Once again we find the over-simplification of what is, and is not, “Black African”, a term that is, as noted, used in the catalogue. By continuing to make such distinctions, based on modern European ideals, Kemet is once again subtly removed from its African context and disassociated from indigenous African people. It is interesting that European scholars seem only to identify the depictions that the ancient Greeks and Romans produced to represent the people of Africa, as “African”. It is also notable that the ruler’s Greek name rather than his Kemite name is used by the museum. I have written before about the failure of museums to include the African names of Kemite rulers when describing them, and I will admit to having done so myself, on gallery labels often through lack of space. On reflection, however, I feel that these small points all add up and are subtle ways in which Ancient Egypt continues to be removed from its African context.
Is it worth visiting or buying the catalogue?
In general, the exhibition fails to explore, or explain, the often nuanced impact that Kemet had on ancient European cultures. Many of the identifications of rulers of the Ptolemaic period are, quite simply, incorrect and unexplained. However, the colossal sculptures that are displayed show Kemite sculptors at their best. Not only were they able to create colossal representations of their gods in a tradition that was thousands of years old, but they were able to adapt their skills and styles.
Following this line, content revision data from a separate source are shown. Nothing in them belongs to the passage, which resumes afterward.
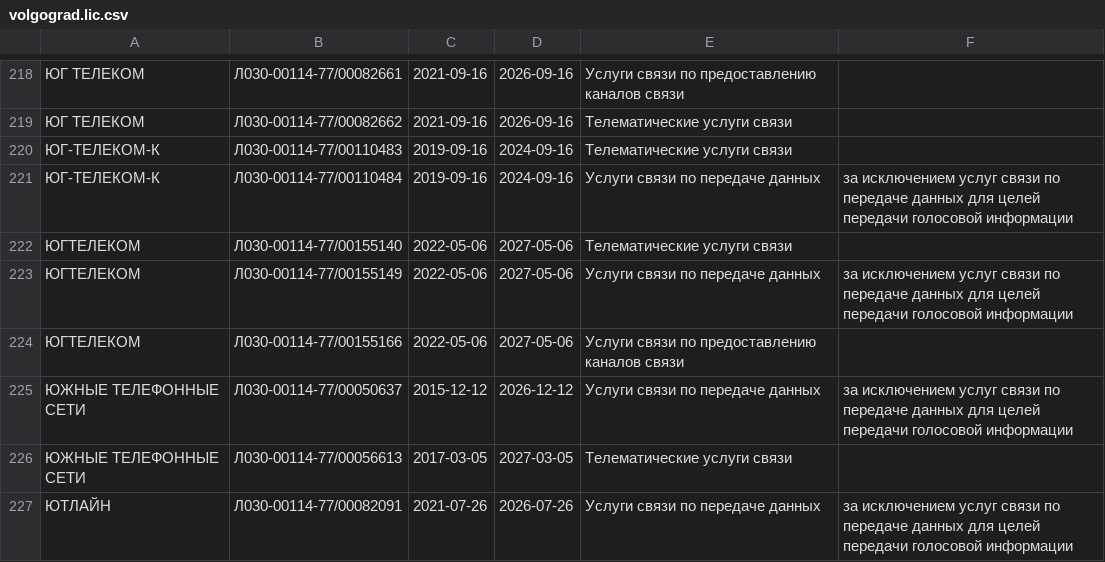
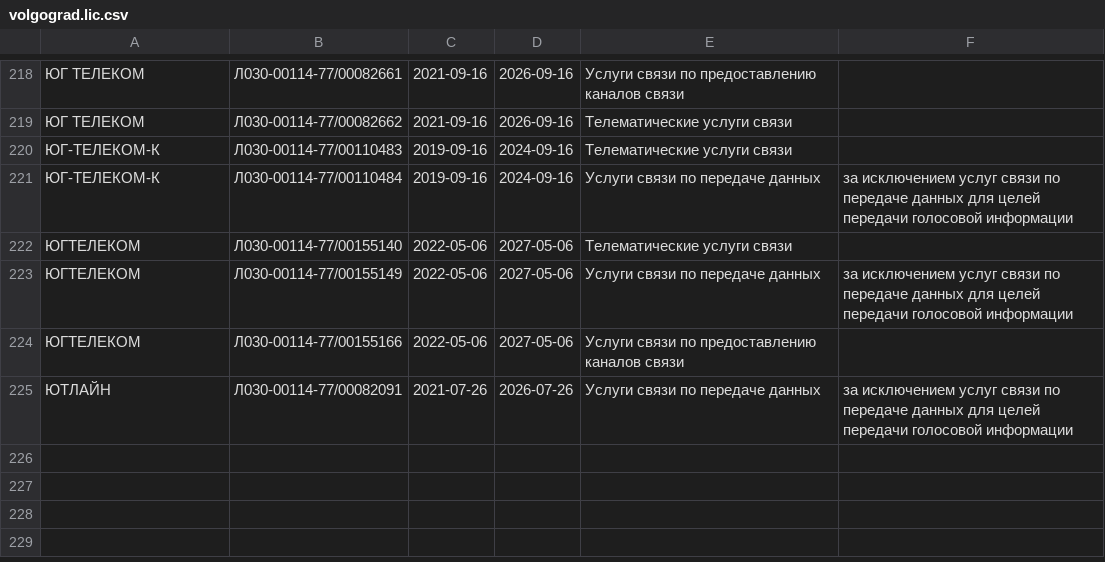
Before and after one commit to Urlandi/rkn-opendata-vlg, a CSV file: volgograd.lic.csv, drawn as a sheet; only a part is shown, gaps mark what is left out; the diff names each change by its address in the sheet, - before the commit and + after, or states it on an @@ line.

```diff
--- a/volgograd.lic.csv
+++ b/volgograd.lic.csv
-row 225: ЮЖНЫЕ ТЕЛЕФОННЫЕ СЕТИ | Л030-00114-77/00050637 | 2015-12-12 | 2026-12-12 | Услуги связи по передаче данных | за исключением услуг связи по передаче данных для целей передачи голосовой информации
-row 226: ЮЖНЫЕ ТЕЛЕФОННЫЕ СЕТИ | Л030-00114-77/00056613 | 2017-03-05 | 2027-03-05 | Телематические услуги связи
```
Also changed, not shown: 1 other file.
Both the exhibition and catalogue acknowledge these achievements, but aren’t quite so forthcoming in presenting these accomplishments as part of an African culture.